START Exercise data

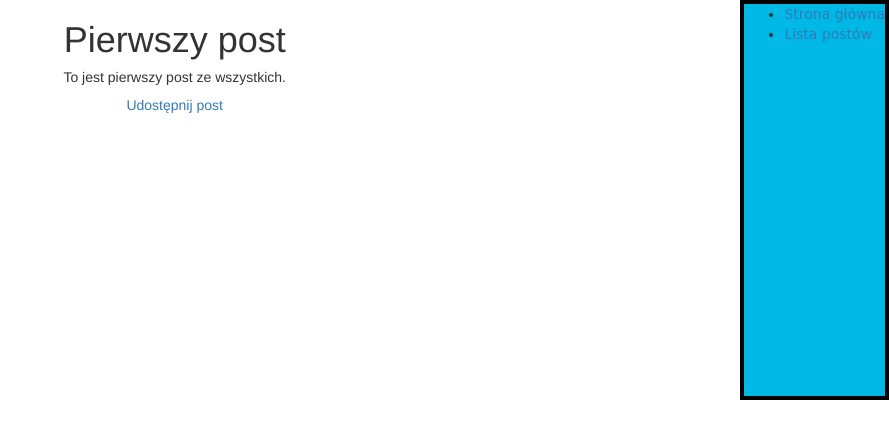
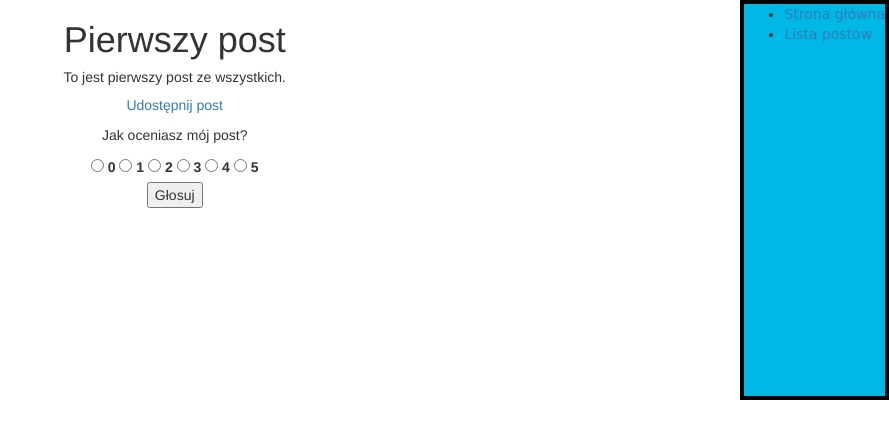
Before and after one commit to AlmightyFist/MY_own_blog, a Django app: template mysite/blog/templates/blog/post_detail.html in a window 1280 px wide. Shown: the part 115-554 px from the top of the page, without its empty margins (391-1280 px from the left). Run offline with Django 3.2, Linux system fonts and the light colour scheme; the template is opened without the code that fills it: values that come from a table or form of the project are taken from there, others are empty; data comes from the database, SQL or seed files in the repository; both versions use the stored data as it was after the commit; some libraries are stand-ins or nearby versions.

Commit message:
Scores model added to blog

```diff
--- a/mysite/blog/templates/blog/post_detail.html
+++ b/mysite/blog/templates/blog/post_detail.html
@@ -1,5 +1,4 @@
 {% extends "blog/base.html" %}
-
 {% block content %}
  {% if user.is_authenticated %}
   <p> <a class="btn btn-default" href="{% url 'post_edit' pk=post.pk %}"><span class="glyphicon glyphicon-pencil"></span></a></p>
@@ -7,8 +6,30 @@
   <p> <h1 class="post_title"> {{post.title}}</h1></p>
   <p> <h5 class="post_text"> {{post.body_text|linebreaksbr}}</h5> </p>
   <p>
-    <a href="{% url 'post_share' post.id %}">
+    <a href="{% url 'post_share'  post.id %}">
       Udostępnij post
     </a>
   </p>
+  <p>Jak oceniasz mój post?</p>
+  {% if error_message %}<p><strong>{{ error_message}}</strong><p>{% endif %}
+  <div class = "vote">
+    <form action="{% url 'post_vote' pk=post.id %}" method="post">
+    {% csrf_token %}
+      <div class = "vote_butt">
+        <input type="radio" name="score" id="0" value="0"/>
+        <label for="0">0</label>
+        <input type="radio" name="score" id="1" value="1"/>
+        <label for="1">1</label>
+        <input type="radio" name="score" id="2" value="2"/>
+        <label for="2">2</label>
+        <input type="radio" name="score" id="3" value="3"/>
+        <label for="3">3</label>
+        <input type="radio" name="score" id="4" value="4"/>
+        <label for="4">4</label>
+        <input type="radio" name="score" id="5" value="5"/>
+        <label for="5">5</label>
+      </div>
+      <input type="submit" value="Głosuj"/>
+    </form>
+  </div>
 {% endblock %}
--- a/mysite/blog/urls.py
+++ b/mysite/blog/urls.py
@@ -9,6 +9,7 @@ urlpatterns = [
     path('post/new/$', views.post_new, name ='post_new'),
     path('post/(?P<pk>\d+)/edit/$', views.post_edit, name='post_edit'),
     path('(?P<pk>\d+)/share/$', views.post_share,name='post_share'),
+    path('post/(?P<pk>\d+)/vote/$', views.vote, name='post_vote'),
 ]
 """urlpatterns = [
     url(r'^post_list/', views.PostListView.as_view(), name='post_list'),
```
Also changed, not shown: mysite/blog/views.py (+14 -2 lines), mysite/blog/templates/blog/post_vote.html (added), mysite/db.sqlite3.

END Exercise data

Problem description = Repeat the records above word for word, apart from the pictures.

Response area =
Before and after one commit to AlmightyFist/MY_own_blog, a Django app: template mysite/blog/templates/blog/post_detail.html in a window 1280 px wide. Shown: the part 115-554 px from the top of the page, without its empty margins (391-1280 px from the left). Run offline with Django 3.2, Linux system fonts and the light colour scheme; the template is opened without the code that fills it: values that come from a table or form of the project are taken from there, others are empty; data comes from the database, SQL or seed files in the repository; both versions use the stored data as it was after the commit; some libraries are stand-ins or nearby versions.

Commit message:
Scores model added to blog

```diff
--- a/mysite/blog/templates/blog/post_detail.html
+++ b/mysite/blog/templates/blog/post_detail.html
@@ -1,5 +1,4 @@
 {% extends "blog/base.html" %}
-
 {% block content %}
  {% if user.is_authenticated %}
   <p> <a class="btn btn-default" href="{% url 'post_edit' pk=post.pk %}"><span class="glyphicon glyphicon-pencil"></span></a></p>
@@ -7,8 +6,30 @@
   <p> <h1 class="post_title"> {{post.title}}</h1></p>
   <p> <h5 class="post_text"> {{post.body_text|linebreaksbr}}</h5> </p>
   <p>
-    <a href="{% url 'post_share' post.id %}">
+    <a href="{% url 'post_share'  post.id %}">
       Udostępnij post
     </a>
   </p>
+  <p>Jak oceniasz mój post?</p>
+  {% if error_message %}<p><strong>{{ error_message}}</strong><p>{% endif %}
+  <div class = "vote">
+    <form action="{% url 'post_vote' pk=post.id %}" method="post">
+    {% csrf_token %}
+      <div class = "vote_butt">
+        <input type="radio" name="score" id="0" value="0"/>
+        <label for="0">0</label>
+        <input type="radio" name="score" id="1" value="1"/>
+        <label for="1">1</label>
+        <input type="radio" name="score" id="2" value="2"/>
+        <label for="2">2</label>
+        <input type="radio" name="score" id="3" value="3"/>
+        <label for="3">3</label>
+        <input type="radio" name="score" id="4" value="4"/>
+        <label for="4">4</label>
+        <input type="radio" name="score" id="5" value="5"/>
+        <label for="5">5</label>
+      </div>
+      <input type="submit" value="Głosuj"/>
+    </form>
+  </div>
 {% endblock %}
--- a/mysite/blog/urls.py
+++ b/mysite/blog/urls.py
@@ -9,6 +9,7 @@ urlpatterns = [
     path('post/new/$', views.post_new, name ='post_new'),
     path('post/(?P<pk>\d+)/edit/$', views.post_edit, name='post_edit'),
     path('(?P<pk>\d+)/share/$', views.post_share,name='post_share'),
+    path('post/(?P<pk>\d+)/vote/$', views.vote, name='post_vote'),
 ]
 """urlpatterns = [
     url(r'^post_list/', views.PostListView.as_view(), name='post_list'),
```
Also changed, not shown: mysite/blog/views.py (+14 -2 lines), mysite/blog/templates/blog/post_vote.html (added), mysite/db.sqlite3.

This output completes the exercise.